Thomas Riccio says he set up the Las Vegas meeting to help Simpson peacefully reclaim what was his.

September 19, 2007|Scott Glover | Times Staff Writer

Thomas J. Riccio, who has emerged as a central figure in the armed robbery case against former football great O.J. Simpson and three other men, has a string of felony convictions spanning two decades, court records show.

Riccio is the Corona-based auctioneer who arranged the meeting in a Las Vegas hotel room during which Simpson and several cohorts allegedly barged in with guns and commandeered sports memorabilia, personal photos and other items Simpson said were stolen from him by a former agent.

Riccio further enmeshed himself in the case by secretly tape-recording the raucous encounter at the Palace Station Hotel & Casino and selling the tape for an undisclosed sum to the celebrity website TMZ.com. On Tuesday evening, he discussed his role in the case with CNN's Larry King.

Court records show that Riccio has an extensive criminal history. The New Jersey native has been convicted of grand larceny in Florida, possession of stolen goods in Connecticut and escape, receiving stolen property and arson in California. The crimes were committed in the 1980s and '90s and resulted in two stints in California prisons, records show.

Reached on his cellphone shortly after his appearance on the Larry King program, Riccio acknowledged his past problems. "Basically, it's all true," he said. "I did it. I've been in trouble in the past. What do you want me to say?"

In fact, he did quibble with one of the convictions.

He said the arson case stemmed from a fire at a house he owned in Buena Park. He admits to setting the fire but says it did not amount to arson. He said that vandals had severely damaged the property but that his insurance agent was refusing to pay what he considered a fair settlement unless the problem was worse.

"So I made it worse," he said. "They call that arson."

Riccio said that he had been crime-free for more than a decade and that he was not concerned with how his past crimes might affect on his credibility in the unfolding Simpson robbery case.

"It doesn't matter to me what my credibility is because everything's on tape," he said. "That's why it's on tape."

Riccio said he had been promised some form of immunity by Las Vegas prosecutors but seemed unclear to what extent he was protected.

"I think I got immunity for anything to do with the case," he said.

"I know that's what I want."

Riccio said his role in the case began about a month ago when he was contacted by two men claiming to have sports memorabilia, personal photos and other items that once belonged to Simpson. He said he was concerned about how the men came into possession of the items and alerted Simpson of his suspicions.

Riccio said he then agreed to set up a meeting with the prospective sellers -- Alfred Beardsley and Bruce Fromong -- with the idea that Simpson would walk in, identify his possessions and tell the men to return his belongings or else he would call police.

Riccio said he secretly set up a recording device in the room. Sometime later Simpson and five other men came in and began seizing the material, allegedly at gunpoint.

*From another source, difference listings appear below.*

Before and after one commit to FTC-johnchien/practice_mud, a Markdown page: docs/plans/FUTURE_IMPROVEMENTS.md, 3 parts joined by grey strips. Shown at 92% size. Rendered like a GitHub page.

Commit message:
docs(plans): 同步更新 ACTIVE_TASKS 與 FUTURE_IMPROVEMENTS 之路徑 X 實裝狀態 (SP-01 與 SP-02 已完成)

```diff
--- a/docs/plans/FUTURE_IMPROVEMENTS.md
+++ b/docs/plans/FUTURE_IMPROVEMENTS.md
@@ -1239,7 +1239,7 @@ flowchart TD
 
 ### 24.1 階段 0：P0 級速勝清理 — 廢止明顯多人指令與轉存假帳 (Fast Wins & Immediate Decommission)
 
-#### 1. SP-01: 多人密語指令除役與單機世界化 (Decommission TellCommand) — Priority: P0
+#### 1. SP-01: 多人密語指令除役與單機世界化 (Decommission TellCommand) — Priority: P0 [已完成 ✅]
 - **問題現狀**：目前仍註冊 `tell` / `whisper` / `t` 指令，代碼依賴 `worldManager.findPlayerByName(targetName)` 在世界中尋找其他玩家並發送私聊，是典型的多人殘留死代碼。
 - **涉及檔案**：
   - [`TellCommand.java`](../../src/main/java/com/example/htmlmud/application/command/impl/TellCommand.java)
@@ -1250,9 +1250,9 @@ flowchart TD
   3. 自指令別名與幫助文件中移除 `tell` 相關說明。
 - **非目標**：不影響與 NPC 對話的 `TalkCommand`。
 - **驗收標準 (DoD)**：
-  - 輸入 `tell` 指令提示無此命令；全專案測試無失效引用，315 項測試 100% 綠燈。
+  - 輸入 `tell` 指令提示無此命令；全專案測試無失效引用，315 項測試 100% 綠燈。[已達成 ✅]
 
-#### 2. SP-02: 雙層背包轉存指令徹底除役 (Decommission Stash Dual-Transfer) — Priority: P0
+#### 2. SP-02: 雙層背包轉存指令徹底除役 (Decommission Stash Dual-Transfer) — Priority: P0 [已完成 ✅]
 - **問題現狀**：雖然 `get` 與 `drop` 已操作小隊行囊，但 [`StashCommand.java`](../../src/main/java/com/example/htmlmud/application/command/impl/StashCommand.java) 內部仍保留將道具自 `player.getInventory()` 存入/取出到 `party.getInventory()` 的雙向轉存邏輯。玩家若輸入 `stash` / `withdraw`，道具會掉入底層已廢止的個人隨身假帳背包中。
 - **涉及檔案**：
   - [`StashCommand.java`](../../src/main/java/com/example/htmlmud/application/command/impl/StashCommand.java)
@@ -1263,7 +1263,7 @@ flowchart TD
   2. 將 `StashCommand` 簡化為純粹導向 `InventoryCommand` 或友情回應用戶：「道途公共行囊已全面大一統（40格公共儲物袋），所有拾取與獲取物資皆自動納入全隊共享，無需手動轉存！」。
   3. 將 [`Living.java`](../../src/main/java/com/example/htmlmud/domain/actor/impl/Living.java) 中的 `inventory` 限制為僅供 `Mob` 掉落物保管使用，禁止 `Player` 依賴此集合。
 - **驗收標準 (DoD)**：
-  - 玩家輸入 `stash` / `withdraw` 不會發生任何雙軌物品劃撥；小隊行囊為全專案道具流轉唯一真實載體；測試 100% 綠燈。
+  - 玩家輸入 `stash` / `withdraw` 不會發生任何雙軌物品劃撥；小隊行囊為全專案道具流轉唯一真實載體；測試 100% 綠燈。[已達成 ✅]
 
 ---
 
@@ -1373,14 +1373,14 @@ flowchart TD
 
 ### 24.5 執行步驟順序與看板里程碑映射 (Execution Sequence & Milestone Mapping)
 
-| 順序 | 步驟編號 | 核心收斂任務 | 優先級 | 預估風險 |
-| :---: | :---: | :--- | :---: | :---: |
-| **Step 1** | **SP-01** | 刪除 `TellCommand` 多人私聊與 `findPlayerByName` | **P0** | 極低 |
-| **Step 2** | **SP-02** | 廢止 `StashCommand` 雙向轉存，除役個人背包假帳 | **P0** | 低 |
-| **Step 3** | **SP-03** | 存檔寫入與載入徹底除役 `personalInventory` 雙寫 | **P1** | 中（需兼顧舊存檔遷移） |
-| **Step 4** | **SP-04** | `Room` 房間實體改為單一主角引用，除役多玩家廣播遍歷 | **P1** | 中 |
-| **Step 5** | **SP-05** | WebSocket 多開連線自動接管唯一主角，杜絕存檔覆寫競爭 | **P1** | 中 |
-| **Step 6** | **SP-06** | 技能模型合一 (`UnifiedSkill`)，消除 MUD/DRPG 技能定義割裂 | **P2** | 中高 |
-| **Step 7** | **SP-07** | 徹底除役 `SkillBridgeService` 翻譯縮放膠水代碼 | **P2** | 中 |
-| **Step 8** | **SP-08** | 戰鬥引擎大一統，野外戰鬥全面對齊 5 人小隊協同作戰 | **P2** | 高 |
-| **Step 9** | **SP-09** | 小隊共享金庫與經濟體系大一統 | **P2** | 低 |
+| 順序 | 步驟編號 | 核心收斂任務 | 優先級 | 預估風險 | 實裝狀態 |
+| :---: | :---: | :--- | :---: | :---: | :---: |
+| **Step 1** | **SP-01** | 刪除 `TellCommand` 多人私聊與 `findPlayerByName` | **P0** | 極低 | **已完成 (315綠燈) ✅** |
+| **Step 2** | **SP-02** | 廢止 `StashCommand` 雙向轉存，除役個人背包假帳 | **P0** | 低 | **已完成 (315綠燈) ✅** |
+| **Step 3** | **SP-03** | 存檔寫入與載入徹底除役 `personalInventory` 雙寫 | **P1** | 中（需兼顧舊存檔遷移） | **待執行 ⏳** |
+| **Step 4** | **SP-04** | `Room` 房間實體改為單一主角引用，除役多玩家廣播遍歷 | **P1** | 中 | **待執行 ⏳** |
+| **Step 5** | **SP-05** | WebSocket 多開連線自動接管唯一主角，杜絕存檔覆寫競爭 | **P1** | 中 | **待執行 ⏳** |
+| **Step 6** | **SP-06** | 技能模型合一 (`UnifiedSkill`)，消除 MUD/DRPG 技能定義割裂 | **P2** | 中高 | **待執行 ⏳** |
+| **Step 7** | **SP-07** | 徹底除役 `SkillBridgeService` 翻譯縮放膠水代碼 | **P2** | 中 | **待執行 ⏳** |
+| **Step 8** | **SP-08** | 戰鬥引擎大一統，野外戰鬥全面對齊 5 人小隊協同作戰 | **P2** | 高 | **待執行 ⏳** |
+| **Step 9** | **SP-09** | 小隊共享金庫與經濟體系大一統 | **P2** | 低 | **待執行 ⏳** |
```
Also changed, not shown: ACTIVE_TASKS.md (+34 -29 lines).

The tape captures what appears to be an agitated Simpson screaming angrily at Beardsley and Fromong.

In an interview with the Los Angeles Times before his arrest, Simpson described a much calmer encounter and insisted that no one had guns. Simpson and three other men were charged Tuesday with felony counts including kidnapping and assault with a deadly weapon in connection with the purported theft. Las Vegas police were seeking two other men.

Simpson was being held without bail at the Clark County Detention Center.

Riccio, meanwhile, said his sole motivation in setting up the meeting was to help Simpson peacefully reclaim what was his. Immediately after being contacted by the would-be sellers, Riccio said, he contacted Los Angeles police and the FBI for help. Neither expressed any interest.

"I was on hold with the LAPD for three hours, and then they told me it was a civil matter," he said. "So I just did what I had to do."

The recent episode with Simpson is not Riccio's first foray into the celebrity limelight. Earlier this year, after the death of former Playboy playmate Anna Nicole Smith, Riccio auctioned off Smith's personal diaries for $500,000.

At the time, he called the deal "quite a bargain" for the buyers during an interview on CNN's "Showbiz Tonight."

"I'm proud of my business," Riccio said in the interview Tuesday evening. "I'm proud of what I do."

He added later that his career was probably over.

"No one is going to want to deal with me anymore," he said.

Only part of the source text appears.